is trite to say that this day comes and goes faster than any other 24 hours in
the whole year, but it is true, isn’t it?
     For months we put our thoughts and
energies into planning and preparing for this one extraordinary day and then
WHOOSH, it comes and is gone. Oh we all make remarks about the need to “keep
Christmas in our hearts every day” and those of us who attempt as committed
Christians to truly live out the Christmas message throughout the year make
valiant efforts to do this thing,and we fail.
gets in the way, hard days come when the memories of this Holy time are far
from our minds, when we think dark thoughts and say dark things that have no
connection with the beautiful feelings of peace and goodwill, light and mystery
which envelope us at this Season; and the wonder is gone.
 However, I for one intend to keep trying to
hold on for as long as possible.      Heavens!
That does not mean keeping the tree up, for all too soon it will dry out and drop
its needles all over the living room floor, nor do I plan to keep drinking
coffee from my red penguin mug, or to admire Wil in his red bandana. What I
need to hold onto is not the tangible but the intangible.

things as the amazing outpouring of kindness towards me, the love and warmth and the steady stream of
visitors  (expected and unexpected) who
took time from their own Christmas celebrations to knock at my front door on
Christmas Day.

 The unexpected holiness experienced at our
somewhat unconventional Christmas Eve Service, was very special. There was
mystery and a candlelit magic, which filled the somewhat scruffy old Rectory
and softened the edges of both the furnishings and the people who filled its
rooms. It was a Blessing to be there and to help in weaving the magic of the

  Coming home that evening, we curled up on the sofa and I slurped down a couple of bowls of Salmon Chowder. And then yesterday was my “day of visitors”. In the evening there was finally time to sit down and enjoy the ritual of gift opening.
  For many years our family always read a
series of Lutheran prayers to be used before and after opening of gifts.
   Here is the final one, which pretty well
sums up my feelings at this time.

gifts are opened. The surprises are shared. The long-awaited day is here…and
soon will be a happy memory. Soon the shredded wrapping paper will be carted
away.

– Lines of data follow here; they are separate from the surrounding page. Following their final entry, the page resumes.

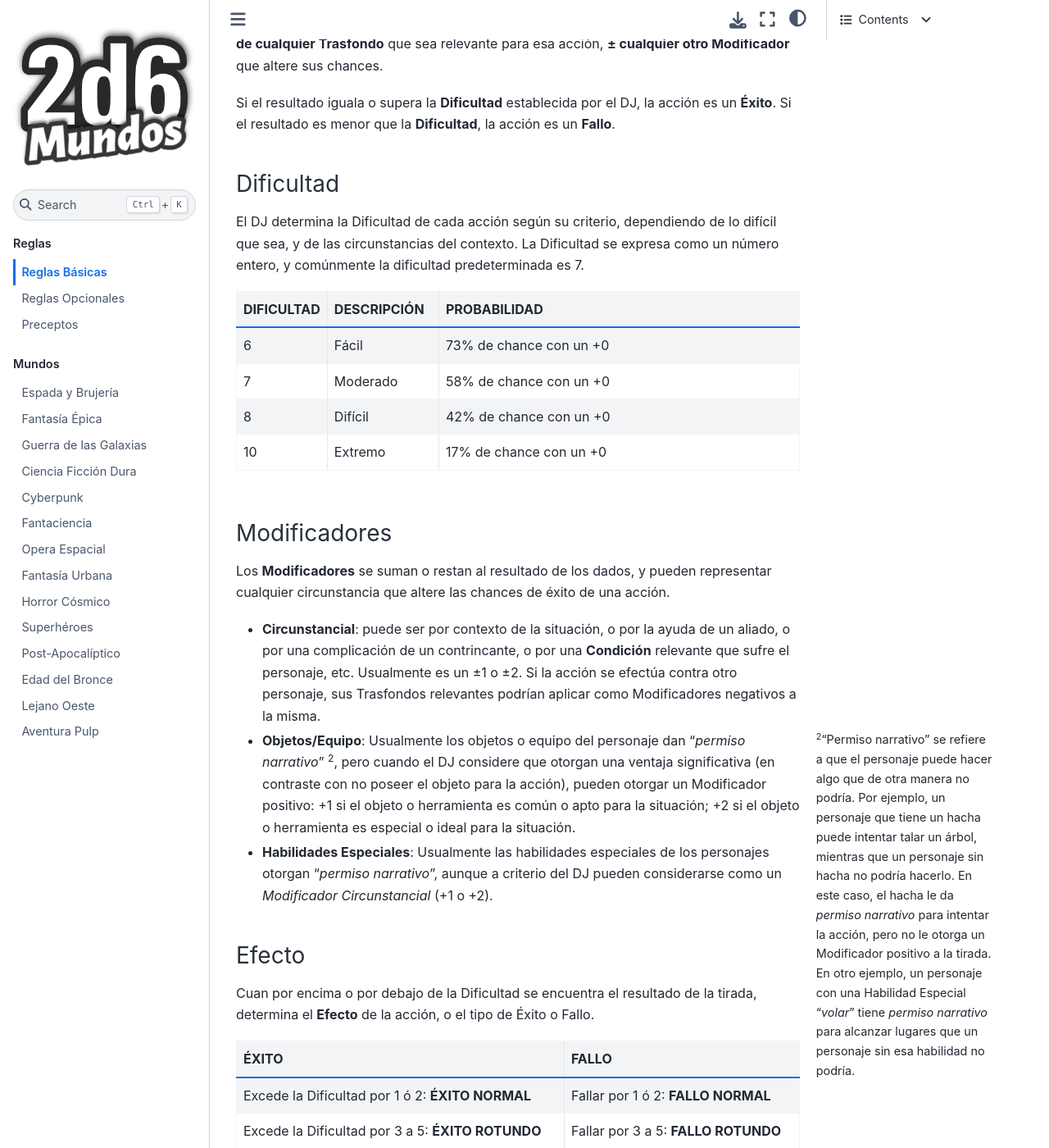
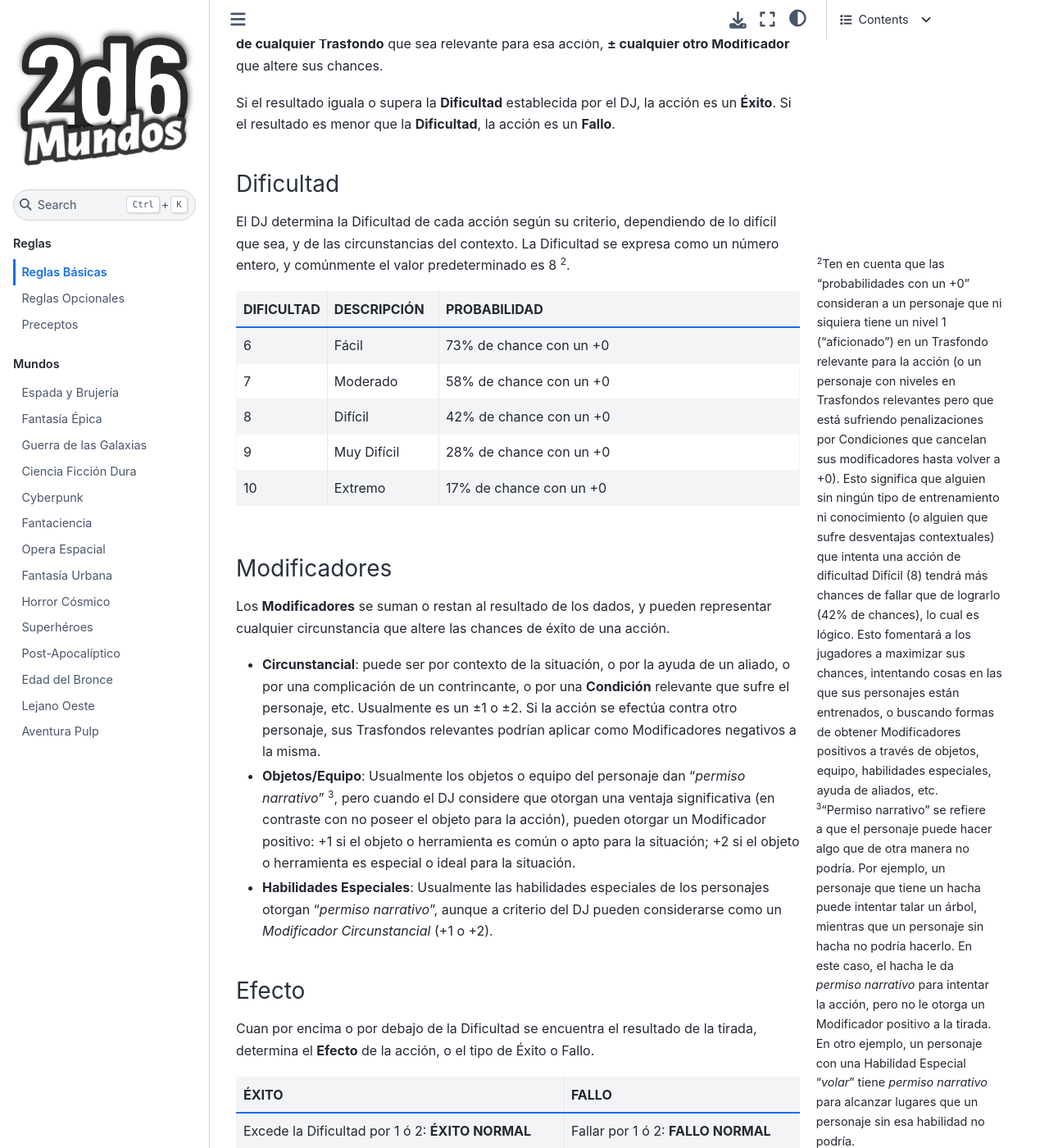
Before and after one commit to TaTooKa/2d6Mundos, a Sphinx documentation site: the page built from docs/source/pages/rules/reglas-basicas.rst, in a window 1280 px wide and 1400 px high, scrolled down 826 px. Shown: the whole window at 82% size. Built offline with Sphinx 7.4.7 and the Sphinx Book theme 1.1.4, drawn with Linux system fonts in a browser that asks for light colours; some web fonts are replaced.

Commit message:
basic rules

```diff
--- a/docs/source/pages/rules/reglas-basicas.rst
+++ b/docs/source/pages/rules/reglas-basicas.rst
@@ -31,7 +31,9 @@ Si el resultado iguala o supera la **Dificultad** establecida por el DJ, la acci
 Dificultad
 ^^^^^^^^^^
 
-El DJ determina la Dificultad de cada acción según su criterio, dependiendo de lo difícil que sea, y de las circunstancias del contexto. La Dificultad se expresa como un número entero, y comúnmente la dificultad predeterminada es 7.
+El DJ determina la Dificultad de cada acción según su criterio, dependiendo de lo difícil que sea, y de las circunstancias del contexto. La Dificultad se expresa como un número entero, y comúnmente el valor predeterminado es 8 [#]_.
+
+.. [#] Ten en cuenta que las "probabilidades con un +0" consideran a un personaje que ni siquiera tiene un nivel 1 ("aficionado") en un Trasfondo relevante para la acción (o un personaje con niveles en Trasfondos relevantes pero que está sufriendo penalizaciones por Condiciones que cancelan sus modificadores hasta volver a +0). Esto significa que alguien sin ningún tipo de entrenamiento ni conocimiento (o alguien que sufre desventajas contextuales) que intenta una acción de dificultad Difícil (8) tendrá más chances de fallar que de lograrlo (42% de chances), lo cual es lógico. Esto fomentará a los jugadores a maximizar sus chances, intentando cosas en las que sus personajes están entrenados, o buscando formas de obtener Modificadores positivos a través de objetos, equipo, habilidades especiales, ayuda de aliados, etc.
 
 .. csv-table::
    :widths: 10, 20, 70
@@ -40,6 +42,7 @@ El DJ determina la Dificultad de cada acción según su criterio, dependiendo de
    "6", "Fácil", "73% de chance con un +0"
    "7", "Moderado", "58% de chance con un +0"
    "8", "Difícil", "42% de chance con un +0"
+   "9", "Muy Difícil", "28% de chance con un +0"
    "10", "Extremo", "17% de chance con un +0"
 
 Modificadores
```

The gifts will find their places in our homes. The tree will be
dismantled. Yet, savour with us, one moment more, the anxious joy and happy
feelings of this moment. Help us to take them with us, yourself, O Lord. Come
with us. Make your Christmas presence evident in our lives. Then we will be
ever-green with your life. Then we, like the tree, will always point to you!
     Before getting to work on painting some Thank you notes, I’ll just close off with a recipe. No one needs any extra poultry at this Season so I often enjoy a stir-fry. This bowl makes a quick and yummy dinner after all the feasting.

                                              Shitake Stir-Fry

     2 large eggs, lightly beaten

     2 tsps. olive oil
     1 small onion, finely chopped
     1 garlic clove, minced
     1 tsp. minced fresh ginger
     10 oz. Shitake mushrooms, sliced
     2 carrots, julienned
     6 oz, snow peas, strings removed & halved diagonally
     2 cups cooked basmati rice
     2 Tbsps. each soy sauce, and rice vinegar


     Heat 1
tsp. oil in a large sauté pan, pour in the eggs and cook until set. Slide the
thin omelet onto a flat plate, cool and then cut into narrow slices. While the
omelet is cooling, heat the remainder of the oil and saut
é the onion for 2-4
minutes. Add carrots and cook until they begin to brown, about 6 minutes. Add
mushrooms and cook until tender, about 5 minutes. Add garlic, ginger and snow
peas and cook for several minutes, until the snow peas are bright green.
   Add rice, soy sauce and vinegar and toss
together, until the rice is heated through. Fold in the sliced egg. Serve
immediately. Serves 2.